"It was a fantastic experience," Wenham says of his time on the set of the film in New Zealand.  "But there was no beach there, though."

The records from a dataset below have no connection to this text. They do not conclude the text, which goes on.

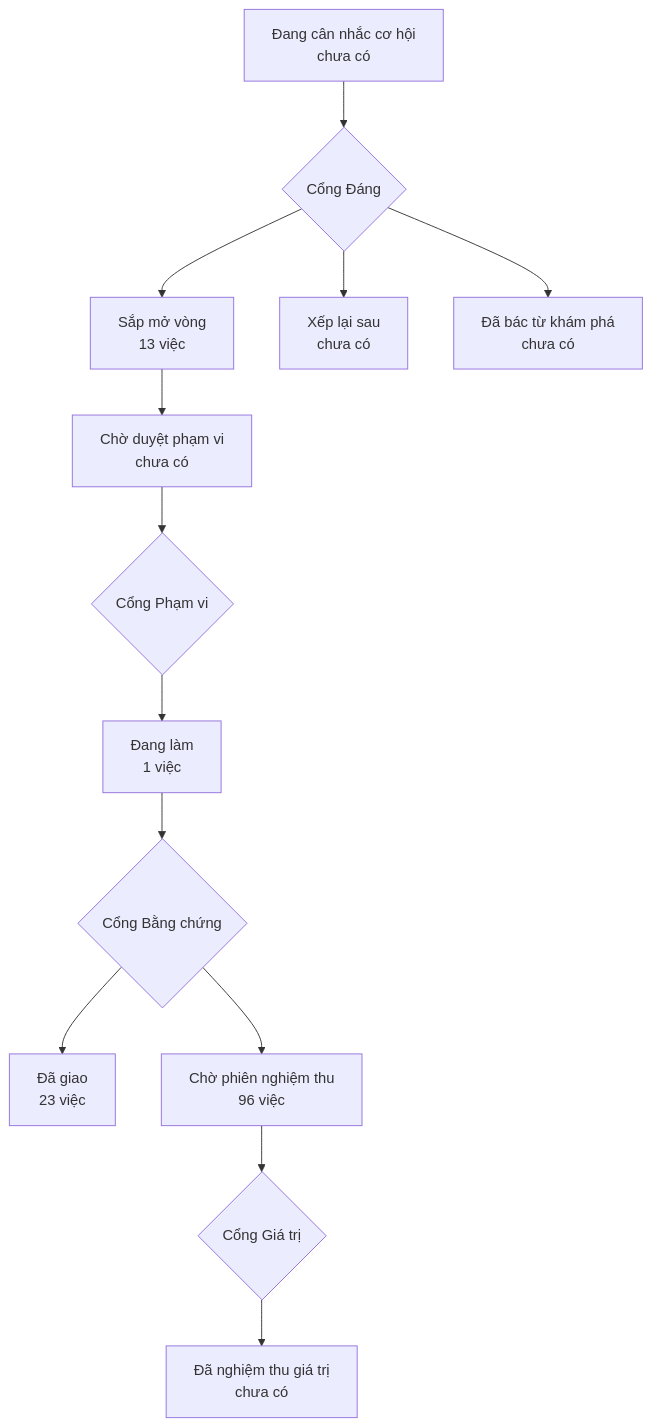
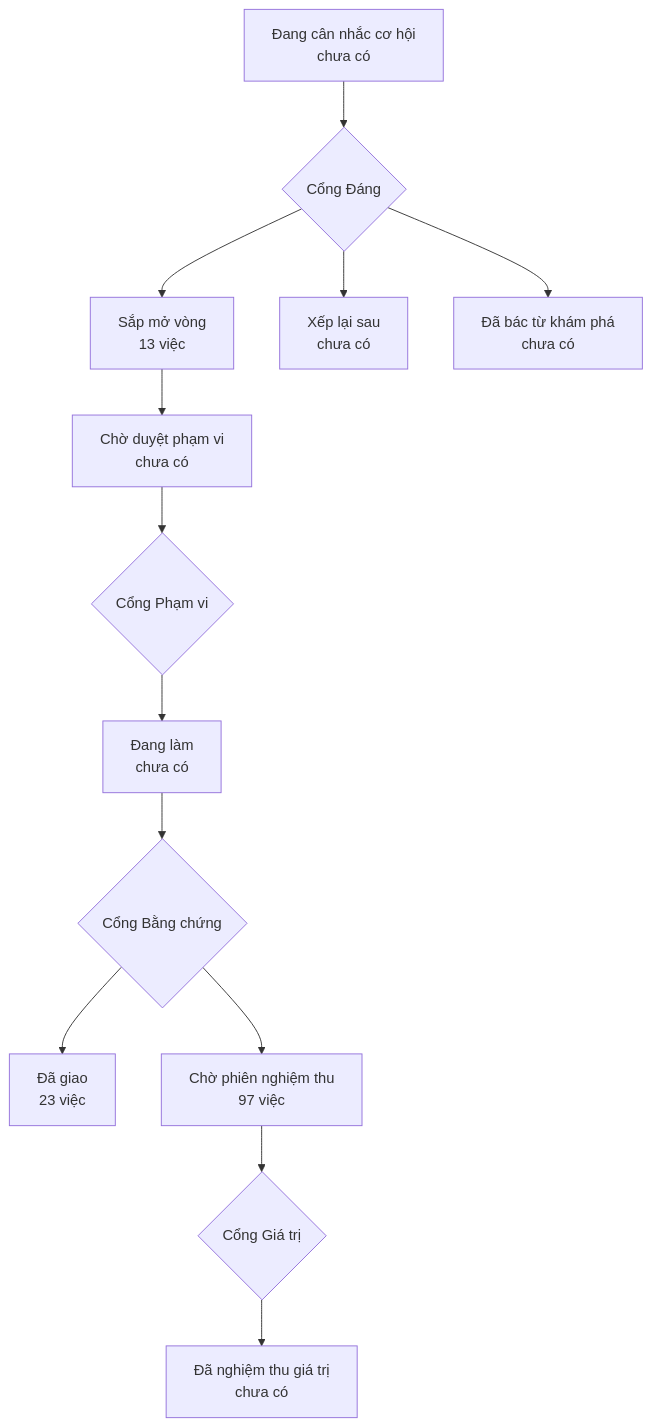
The diagram in PRODUCT-MAP.md (phanlemanh/onehub-quy-hang), drawn with Mermaid before and after one commit. The commit also changed other lines of this file and 4 other files, not shown here.

````diff
--- a/PRODUCT-MAP.md
+++ b/PRODUCT-MAP.md
@@ -7,12 +7,12 @@
 ```mermaid
 flowchart TD
   A["Đang cân nhắc cơ hội<br/>chưa có"] --> GD{"Cổng Đáng"}
   GD --> B["Sắp mở vòng<br/>13 việc"]
   GD --> XL["Xếp lại sau<br/>chưa có"]
   GD --> DB["Đã bác từ khám phá<br/>chưa có"]
   B --> CD["Chờ duyệt phạm vi<br/>chưa có"] --> GP{"Cổng Phạm vi"}
-  GP --> DL["Đang làm<br/>1 việc"] --> GB{"Cổng Bằng chứng"}
+  GP --> DL["Đang làm<br/>chưa có"] --> GB{"Cổng Bằng chứng"}
   GB --> DG["Đã giao<br/>23 việc"]
-  GB --> CN["Chờ phiên nghiệm thu<br/>96 việc"] --> GG{"Cổng Giá trị"}
+  GB --> CN["Chờ phiên nghiệm thu<br/>97 việc"] --> GG{"Cổng Giá trị"}
   GG --> NT["Đã nghiệm thu giá trị<br/>chưa có"]
 ```
````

(from Minkey @ Wenham Wonderland, April 17, 2005)
Two segments from the Spy and Spy 2 from The Sunday Age:
Legs 11, David Wenham
AN ACTOR'S life is all about making hay while the sun shines, a credo that rings especially true for straw-haired Seachange graduate David Wenham. Currently starring in Three Dollars, a film about an upstanding family man down to his last pennies, Wenham told Spy he had real-life experience of such a quandary. "When I was at acting college I certainly had $3, probably less," said the redcarpet walker at the film's Melbourne premiere at the Kino Dendy cinema on Tuesday night (pix in Spy 2).
Wenham wrapped his thespian tongue around the numbers as a bingo caller for a few years to make ends meet. "And I did hay carting in country NSW," he told the city-dwelling Spy, who asked whether making that kind of hay had any advantages over the Hollywood kind. "One word: no," came the very definite reply.
Also at the premiere, Spy noted evidence of the common lament by expectant mothers, that they become something of an invisible vessel once with child. Frances O'Connor couldn't make the screening because she's due to give birth any day.
Was that why everyone else's name was up in lights at the cinema entrance while O'Connor's name had slipped down to the underside of the sign?
Spy 2:
Dollars, tears and charity
It's a fleshy, heartache of a film, Three Dollars, from Elliot Perlman's novel of the same name.
After the Melbourne premiere on Tuesday night, we hurried out lest anyone see the fat, wet tears in our eyes (the tears didn't actually fall ... let's clear that up now ... but there was welling).
Nicole Nabout, in a diaphanous creamy-rhubarb Scanlan & Theodore dress, was one of the first of the stars to walk the red carpet, followed by Melbourneborn Mr Perlman. Mr Perlman, who shares his time between New York and Melbourne, appears in the current issue of US Esquire, part of a fashion pictorial featuring "some of the best new writers in America".
How was the shoot for Esquire? "It was fun", a genial Mr Perlman replied. "The photographer (Henry Leutwyler) was great. We were supposed to go out for a drink afterwards but I broke my arm. That's another story."
Then came David Wenham and Sarah Wynter. Ms Wynter left a trail of stardust behind her in a bashfulpink Lisa Ho dress, metallic-silver Christian Louboutin heels and diamond-drop vintage earrings by Jan Logan.
Ms Wynter's fiance, Daniel Peres, flew into Australia yesterday for the movie's premiere in Newcastle. Earlier in the week , Ms Wynter was buying tickets for her home-town premiere when she was politely informed that ? as one of the stars ? she really didn't need to. Her response? "Oh no, I have to. It's for charity."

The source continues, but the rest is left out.